North Korea

North Korea's Kim Jong-un issues threats and olive branch

In a televised new year speech, he said the entire US was within range of North Korean nuclear weapons, adding: "This is reality, not a threat."

But he also offered a potential olive branch to South Korea, suggesting he was "open to dialogue".

North Korea may also send a team to the Winter Olympics in Seoul, he said.

When asked by reporters to respond to Mr Kim's latest threats, US President Donald Trump said, "We'll see, we'll see".

He was speaking at the sidelines of New Year's Eve celebrations at his Mar-a-Lago resort in Florida.

Sydney man charged with being 'economic agent' for North Korea

Chan Han Choi, 59, has been charged with brokering illegal exports from the country and discussing the supply of weapons of mass destruction.

Police allege he has broken both UN and Australian sanctions.

The case against the suspect, who has lived in Australia for more than 30 years, is a first for the country.

Never before has someone been charged under the country's 1995 Weapons of Mass Destruction (Prevention of Proliferation) Act.

Police say there was evidence that Chan Han Choi had been in contact with "high ranking officials in North Korea".

North Korea: Urgent need to open channels, UN says after visit

The statement follows a visit to Pyongyang by Jeffrey Feltman, the highest-level trip by a UN official to the isolated nation in six years.

North Korea says it has agreed to regular communication with the UN.

Tensions over the North's weapons programme were raised further after a fresh ballistic missile test last week.

North Korea said it was its most advanced missile yet, capable of reaching the continental US.

The test was the latest in a series of nuclear and missile tests conducted in defiance of UN sanctions.

US urges all nations to cut ties with Pyongyang

Speaking at the UN Security Council, US envoy Nikki Haley said President Trump had asked his Chinese counterpart to cut off oil supplies to Pyongyang.

She said the US did not seek conflict but that North Korea's regime would be "utterly destroyed" if war broke out.

The warning came after Pyongyang tested its first missile in two months.

North Korea's latest missile launch puts Guam on alert

A ballistic missile fired this morning is the first in more than two months.

Guam Homeland Security and Civil Defense issued a statement that said there was no immediate threat to the territory from the launch.

The Guam Homeland Security Advisor George Charfauros said the launch is a reminder to keep emergency plans updated.

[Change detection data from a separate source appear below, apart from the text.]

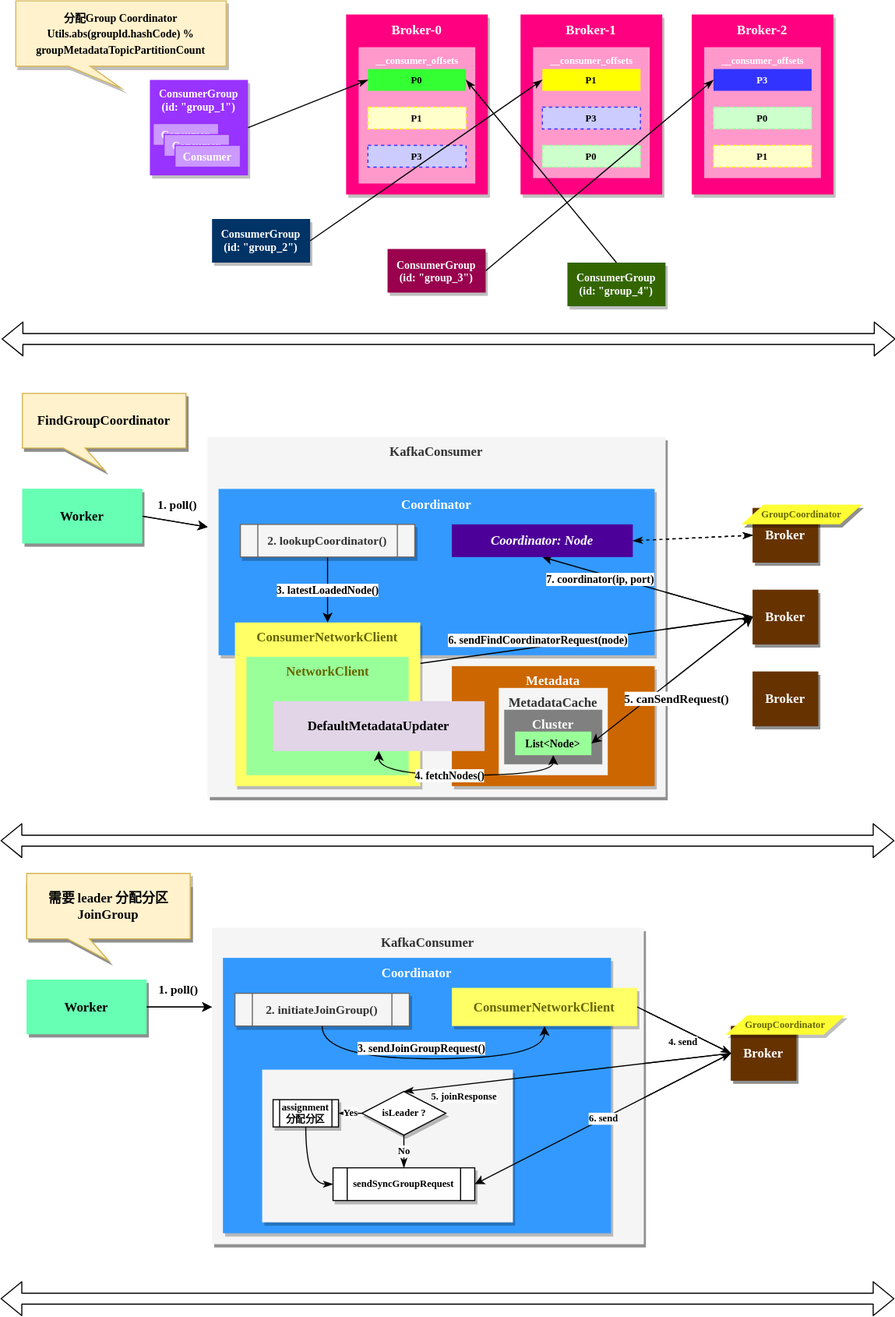
Earlier version of the draw.io export Middleware/MQ/Kafka/images/80-consumer_flow.drawio.svg (jill-poon/mynote). Source tidied: cells renumbered, new cells last; positions are measured from the earlier drawing's top-left corner, leaving out a move shared by most shapes.
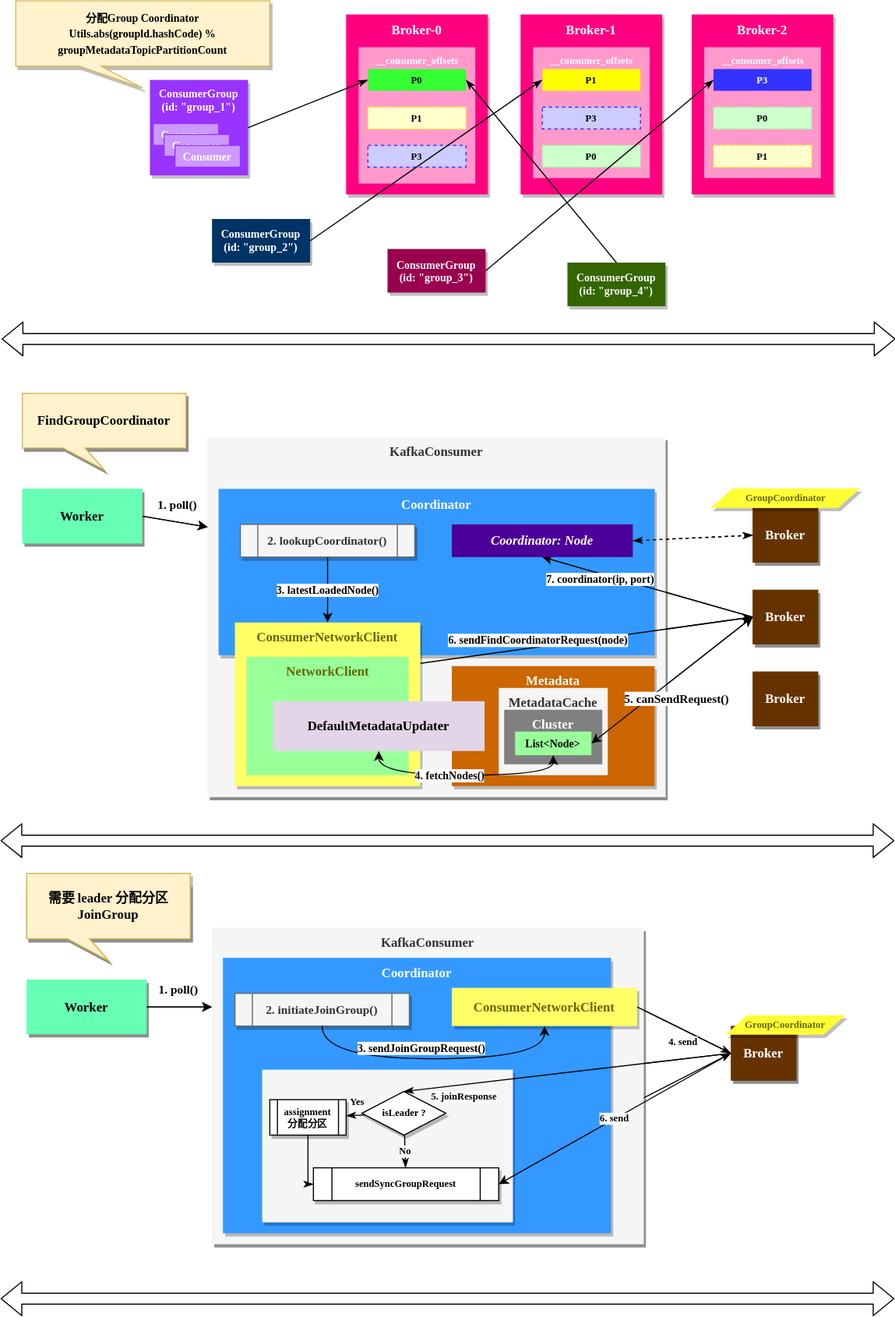
Above is the later version.

Change to the diagram source:
```diff
@@ -75,9 +75,6 @@
     <mxCell id="23" style="edgeStyle=none;html=1;exitX=1;exitY=0.5;exitDx=0;exitDy=0;entryX=0;entryY=0.5;entryDx=0;entryDy=0;labelBackgroundColor=default;fontFamily=Comic Sans MS;fontSize=10;fontColor=#FFFFFF;startArrow=classicThin;startFill=1;fontStyle=1;endArrow=classicThin;endFill=1;dashed=1;" parent="1" edge="1" source="22" target="4">
       <mxGeometry relative="1" as="geometry" />
     </mxCell>
-    <mxCell id="24" value="&lt;span style=&quot;font-size: 9px;&quot;&gt;GroupCoordinator&lt;/span&gt;" style="shape=parallelogram;perimeter=parallelogramPerimeter;whiteSpace=wrap;html=1;fixedSize=1;shadow=1;labelBackgroundColor=none;strokeColor=none;fontFamily=Comic Sans MS;fontSize=9;fontColor=#666600;fillColor=#FFFF33;fontStyle=1;" parent="1" vertex="1">
-      <mxGeometry x="680" y="462" width="110" height="18" as="geometry" />
-    </mxCell>
     <mxCell id="25" value="FindGroupCoordinator" style="shape=callout;whiteSpace=wrap;html=1;perimeter=calloutPerimeter;shadow=1;labelBackgroundColor=none;strokeColor=#d6b656;fontFamily=Comic Sans MS;fontSize=12;fillColor=#fff2cc;size=20;position=0.25;fontStyle=1;" parent="1" vertex="1">
       <mxGeometry x="20" y="360" width="150" height="70" as="geometry" />
     </mxCell>
@@ -232,7 +229,7 @@
       <mxGeometry relative="1" as="geometry" />
     </mxCell>
     <mxCell id="70" value="&lt;span style=&quot;font-size: 9px;&quot;&gt;GroupCoordinator&lt;/span&gt;" style="shape=parallelogram;perimeter=parallelogramPerimeter;whiteSpace=wrap;html=1;fixedSize=1;shadow=1;labelBackgroundColor=none;strokeColor=none;fontFamily=Comic Sans MS;fontSize=9;fontColor=#666600;fillColor=#FFFF33;fontStyle=1;" parent="1" vertex="1">
-      <mxGeometry x="680" y="462" width="110" height="18" as="geometry" />
+      <mxGeometry x="651.5" y="447" width="137" height="18" as="geometry" />
     </mxCell>
     <mxCell id="71" value="FindGroupCoordinator" style="shape=callout;whiteSpace=wrap;html=1;perimeter=calloutPerimeter;shadow=1;labelBackgroundColor=none;strokeColor=#d6b656;fontFamily=Comic Sans MS;fontSize=12;fillColor=#fff2cc;size=20;position=0.25;fontStyle=1;" parent="1" vertex="1">
       <mxGeometry x="20" y="360" width="150" height="70" as="geometry" />
@@ -281,10 +278,10 @@
         </Array>
       </mxGeometry>
     </mxCell>
-    <mxCell id="85" value="Yes" style="edgeStyle=orthogonalEdgeStyle;curved=1;html=1;labelBackgroundColor=default;fontFamily=Comic Sans MS;fontSize=9;fontColor=#000000;startArrow=none;startFill=0;endArrow=classicThin;endFill=1;fontStyle=1;" parent="1" edge="1" source="87" target="90">
-      <mxGeometry relative="1" as="geometry" />
+    <mxCell id="85" value="Yes" style="html=1;labelBackgroundColor=default;fontFamily=Comic Sans MS;fontSize=9;fontColor=#000000;startArrow=none;startFill=0;endArrow=classicThin;endFill=1;fontStyle=1;" parent="1" edge="1" source="87" target="90">
+      <mxGeometry x="-0.21" y="-12" relative="1" as="geometry" />
     </mxCell>
-    <mxCell id="86" value="No" style="edgeStyle=orthogonalEdgeStyle;curved=1;html=1;labelBackgroundColor=default;fontFamily=Comic Sans MS;fontSize=9;fontColor=#000000;startArrow=none;startFill=0;endArrow=classicThin;endFill=1;fontStyle=1;" parent="1" edge="1" source="87" target="92">
+    <mxCell id="86" value="No" style="html=1;labelBackgroundColor=default;fontFamily=Comic Sans MS;fontSize=9;fontColor=#000000;startArrow=none;startFill=0;endArrow=classicThin;endFill=1;fontStyle=1;" parent="1" edge="1" source="87" target="92">
       <mxGeometry relative="1" as="geometry" />
     </mxCell>
     <mxCell id="87" value="isLeader ?" style="rhombus;whiteSpace=wrap;html=1;shadow=1;labelBackgroundColor=none;fontFamily=Comic Sans MS;fontSize=9;strokeColor=default;fontStyle=1;" parent="1" vertex="1">
@@ -293,17 +290,21 @@
     <mxCell id="88" value="5. joinResponse" style="edgeStyle=none;html=1;exitX=0;exitY=0.5;exitDx=0;exitDy=0;entryX=0.5;entryY=0;entryDx=0;entryDy=0;labelBackgroundColor=default;fontFamily=Comic Sans MS;fontSize=9;fontColor=#000000;startArrow=none;startFill=0;endArrow=classicThin;endFill=1;fontStyle=1;" parent="1" edge="1" source="75" target="87">
       <mxGeometry x="0.64" y="11" relative="1" as="geometry" />
     </mxCell>
-    <mxCell id="89" style="edgeStyle=orthogonalEdgeStyle;curved=1;html=1;exitX=0.5;exitY=1;exitDx=0;exitDy=0;entryX=0;entryY=0.5;entryDx=0;entryDy=0;labelBackgroundColor=default;fontFamily=Comic Sans MS;fontSize=9;fontColor=#000000;startArrow=none;startFill=0;endArrow=classicThin;endFill=1;fontStyle=1;" parent="1" edge="1" source="90" target="92">
-      <mxGeometry relative="1" as="geometry" />
+    <mxCell id="89" style="html=1;exitX=0.5;exitY=1;exitDx=0;exitDy=0;entryX=0;entryY=0.5;entryDx=0;entryDy=0;labelBackgroundColor=default;fontFamily=Comic Sans MS;fontSize=9;fontColor=#000000;startArrow=none;startFill=0;endArrow=classicThin;endFill=1;fontStyle=1;edgeStyle=orthogonalEdgeStyle;rounded=0;" parent="1" edge="1" source="90" target="92">
+      <mxGeometry relative="1" as="geometry">
+        <Array as="points">
+          <mxPoint x="282" y="1085" />
+        </Array>
+      </mxGeometry>
     </mxCell>
     <mxCell id="90" value="assignment&lt;br&gt;分配分区" style="shape=process;whiteSpace=wrap;html=1;backgroundOutline=1;fontSize=9;fontFamily=Comic Sans MS;shadow=1;labelBackgroundColor=none;fontStyle=1;" parent="1" vertex="1">
-      <mxGeometry x="250" y="1007.5" width="60" height="25" as="geometry" />
+      <mxGeometry x="247" y="1007.5" width="70" height="32.5" as="geometry" />
     </mxCell>
     <mxCell id="91" value="6. send" style="html=1;exitX=1;exitY=0.5;exitDx=0;exitDy=0;entryX=0;entryY=0.5;entryDx=0;entryDy=0;labelBackgroundColor=default;fontFamily=Comic Sans MS;fontSize=9;fontColor=#000000;startArrow=classic;startFill=1;endArrow=classicThin;endFill=1;fontStyle=1;" parent="1" edge="1" source="92" target="75">
       <mxGeometry relative="1" as="geometry" />
     </mxCell>
     <mxCell id="92" value="sendSyncGroupRequest" style="shape=process;whiteSpace=wrap;html=1;backgroundOutline=1;fontSize=9;fontFamily=Comic Sans MS;shadow=1;labelBackgroundColor=none;fontStyle=1;" parent="1" vertex="1">
-      <mxGeometry x="305" y="1070" width="130" height="30" as="geometry" />
+      <mxGeometry x="287" y="1070" width="170" height="30" as="geometry" />
     </mxCell>
     <mxCell id="93" style="shape=flexArrow;endArrow=classic;startArrow=classic;html=1;labelBackgroundColor=default;fontFamily=Comic Sans MS;fontSize=12;fontColor=#FFFFFF;fontStyle=1;" parent="1" edge="1">
       <mxGeometry relative="1" as="geometry">
@@ -363,7 +364,7 @@
       <mxGeometry x="337" y="132.5" width="90" height="20" as="geometry" />
     </mxCell>
     <mxCell id="111" value="&lt;span style=&quot;font-size: 10px;&quot;&gt;分配Group Coordinator &lt;br&gt;Utils.abs(groupld.hashCode) % groupMetadataTopicPartitionCount&lt;/span&gt;" style="shape=callout;whiteSpace=wrap;html=1;perimeter=calloutPerimeter;shadow=1;labelBackgroundColor=none;strokeColor=#d6b656;fontFamily=Comic Sans MS;fontSize=12;fillColor=#fff2cc;size=20;position=0.25;fontStyle=1;" parent="1" vertex="1">
-      <mxGeometry x="14" width="193" height="80" as="geometry" />
+      <mxGeometry x="14" width="233" height="80" as="geometry" />
     </mxCell>
     <mxCell id="112" value="Consumer" style="rounded=0;whiteSpace=wrap;html=1;shadow=0;labelBackgroundColor=none;strokeColor=#9933FF;fontFamily=Comic Sans MS;fontSize=10;fontColor=#FFFFFF;fillColor=#CC99FF;fontStyle=1;" parent="1" vertex="1">
       <mxGeometry x="140" y="112.5" width="60" height="20" as="geometry" />
```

"After two months of no missile activity out of North Korea, this morning's launch reminds us to keep emergency plans updated and be prepared for any scenario," he said.

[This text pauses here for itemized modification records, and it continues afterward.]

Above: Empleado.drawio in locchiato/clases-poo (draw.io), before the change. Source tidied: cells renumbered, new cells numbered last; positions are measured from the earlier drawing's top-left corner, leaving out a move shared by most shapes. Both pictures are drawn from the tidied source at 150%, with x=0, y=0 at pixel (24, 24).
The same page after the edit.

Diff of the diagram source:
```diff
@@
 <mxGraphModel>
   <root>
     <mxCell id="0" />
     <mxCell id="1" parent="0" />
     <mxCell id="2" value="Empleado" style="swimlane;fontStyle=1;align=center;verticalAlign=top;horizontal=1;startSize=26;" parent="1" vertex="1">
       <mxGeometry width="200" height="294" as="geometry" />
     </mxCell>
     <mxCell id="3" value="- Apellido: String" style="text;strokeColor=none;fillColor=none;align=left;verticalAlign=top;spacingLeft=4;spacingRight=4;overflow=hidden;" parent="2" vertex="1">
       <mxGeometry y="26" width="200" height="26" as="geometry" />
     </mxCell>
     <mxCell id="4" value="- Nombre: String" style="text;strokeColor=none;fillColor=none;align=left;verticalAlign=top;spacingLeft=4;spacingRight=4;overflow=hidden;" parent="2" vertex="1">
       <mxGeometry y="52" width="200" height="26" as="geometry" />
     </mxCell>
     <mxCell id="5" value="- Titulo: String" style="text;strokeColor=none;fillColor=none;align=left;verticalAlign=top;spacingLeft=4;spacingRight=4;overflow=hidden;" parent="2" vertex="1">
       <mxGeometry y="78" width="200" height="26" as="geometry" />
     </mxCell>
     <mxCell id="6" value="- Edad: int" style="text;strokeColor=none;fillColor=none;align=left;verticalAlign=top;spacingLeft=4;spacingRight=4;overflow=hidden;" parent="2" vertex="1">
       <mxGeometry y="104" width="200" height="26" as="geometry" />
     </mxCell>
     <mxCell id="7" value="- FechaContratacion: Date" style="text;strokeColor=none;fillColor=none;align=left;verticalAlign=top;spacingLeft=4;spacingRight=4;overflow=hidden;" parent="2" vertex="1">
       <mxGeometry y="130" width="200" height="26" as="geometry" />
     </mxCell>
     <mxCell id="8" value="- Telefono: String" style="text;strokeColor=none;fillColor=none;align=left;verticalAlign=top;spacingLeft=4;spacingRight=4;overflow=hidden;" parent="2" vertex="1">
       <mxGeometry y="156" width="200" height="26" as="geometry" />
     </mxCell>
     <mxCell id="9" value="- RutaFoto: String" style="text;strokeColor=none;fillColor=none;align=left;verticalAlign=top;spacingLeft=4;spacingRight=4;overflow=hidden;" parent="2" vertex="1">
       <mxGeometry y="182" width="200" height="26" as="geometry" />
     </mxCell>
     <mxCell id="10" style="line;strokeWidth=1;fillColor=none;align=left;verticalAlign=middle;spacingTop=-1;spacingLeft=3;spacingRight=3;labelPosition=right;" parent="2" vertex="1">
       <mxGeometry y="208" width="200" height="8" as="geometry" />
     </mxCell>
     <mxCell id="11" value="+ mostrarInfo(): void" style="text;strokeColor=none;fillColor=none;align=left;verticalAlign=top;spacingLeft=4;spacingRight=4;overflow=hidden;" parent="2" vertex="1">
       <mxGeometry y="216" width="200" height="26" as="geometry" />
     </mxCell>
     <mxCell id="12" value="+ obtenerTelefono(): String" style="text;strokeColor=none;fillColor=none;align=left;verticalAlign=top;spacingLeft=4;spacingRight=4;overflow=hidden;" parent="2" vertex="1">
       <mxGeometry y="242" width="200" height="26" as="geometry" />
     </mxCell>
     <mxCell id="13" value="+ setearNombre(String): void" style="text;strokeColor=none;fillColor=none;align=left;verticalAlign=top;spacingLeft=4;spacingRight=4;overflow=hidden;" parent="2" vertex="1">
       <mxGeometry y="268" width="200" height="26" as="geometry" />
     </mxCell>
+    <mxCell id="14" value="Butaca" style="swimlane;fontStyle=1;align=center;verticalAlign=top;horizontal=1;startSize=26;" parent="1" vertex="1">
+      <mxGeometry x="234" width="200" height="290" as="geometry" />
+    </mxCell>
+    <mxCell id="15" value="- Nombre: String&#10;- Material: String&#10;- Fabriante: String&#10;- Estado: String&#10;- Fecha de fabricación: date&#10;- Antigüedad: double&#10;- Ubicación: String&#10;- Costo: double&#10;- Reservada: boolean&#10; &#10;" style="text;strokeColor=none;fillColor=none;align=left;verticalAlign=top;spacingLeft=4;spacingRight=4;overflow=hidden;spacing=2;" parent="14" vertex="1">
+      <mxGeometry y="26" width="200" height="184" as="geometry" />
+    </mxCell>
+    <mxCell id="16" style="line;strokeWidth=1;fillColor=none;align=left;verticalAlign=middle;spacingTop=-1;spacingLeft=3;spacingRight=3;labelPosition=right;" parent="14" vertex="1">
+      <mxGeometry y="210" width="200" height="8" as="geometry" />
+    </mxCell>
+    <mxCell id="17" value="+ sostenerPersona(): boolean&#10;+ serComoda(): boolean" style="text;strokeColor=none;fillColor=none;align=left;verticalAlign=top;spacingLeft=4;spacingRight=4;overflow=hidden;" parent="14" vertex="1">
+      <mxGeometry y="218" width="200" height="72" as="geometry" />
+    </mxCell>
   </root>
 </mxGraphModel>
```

North Korea launches new ballistic missile

The Pentagon said it believed it was an intercontinental ballistic missile that flew for about 1,000km (620 miles) and fell into the Sea of Japan.

South Korean news agency Yonhap said that the missile was launched from Pyongsong, South Pyongan province.

North Korea's last ballistic missile test was in September.

That came days after it had conducted its sixth - and largest - nuclear test.

The US said the latest launch happened at about 03:30 local time (18:30 GMT).

US adds North Korea to list of state sponsors of terror

In a cabinet meeting, he said the move would trigger "very large" additional sanctions to be announced on Tuesday.

Mr Trump blamed the country's nuclear programme, and support for what he called international acts of terrorism.

While announcing the decision, the US president said it "should have happened a long time ago".

Mr Trump said that North Korea had "repeatedly supported international acts of terrorism" and added that the regime must act lawfully and also cease its nuclear weapons programme.

North Korea nuclear threat 'accelerating'

Mr Mattis warned it would face a "massive military response" if it used nuclear weapons.

Separately, North Korea released a South Korean fishing boat which it said had been found in North Korean waters illegally.

The crew of 10 were released on Friday evening, South Korean officials said.

It comes at a time of heightened tension in the region, with both sides running a series of military exercises.

North Korea to release captured South Korean fishermen

The vessel and its crew will be released "at the military boundary in the East Sea," North Korean state news agency KCNA reports.

The decision was made after the crew apologised for the "offence", it adds.

It comes at a time of heightened tension in the region with both sides running a series of military exercises.

North Korea said the release of the fishing vessel, due later on Friday, follows an admission of wrongdoing from those on board, who it said had "repeatedly asked for leniency".

Japan PM promises 'firm' action on North Korea

Mr Abe had said he called the election a year early in order to increase his mandate amid a number of "crises" facing the country.

Among them was the increasing threat from Pyongyang.

The initial exit polls suggested Mr Abe had done just that, retaining his two-thirds "super-majority".

This is vital to his ambition to revise Japan's post-war pacifist constitution - enacted by the country's American occupiers in 1947 - Article 9 of which calls for the complete renunciation of war.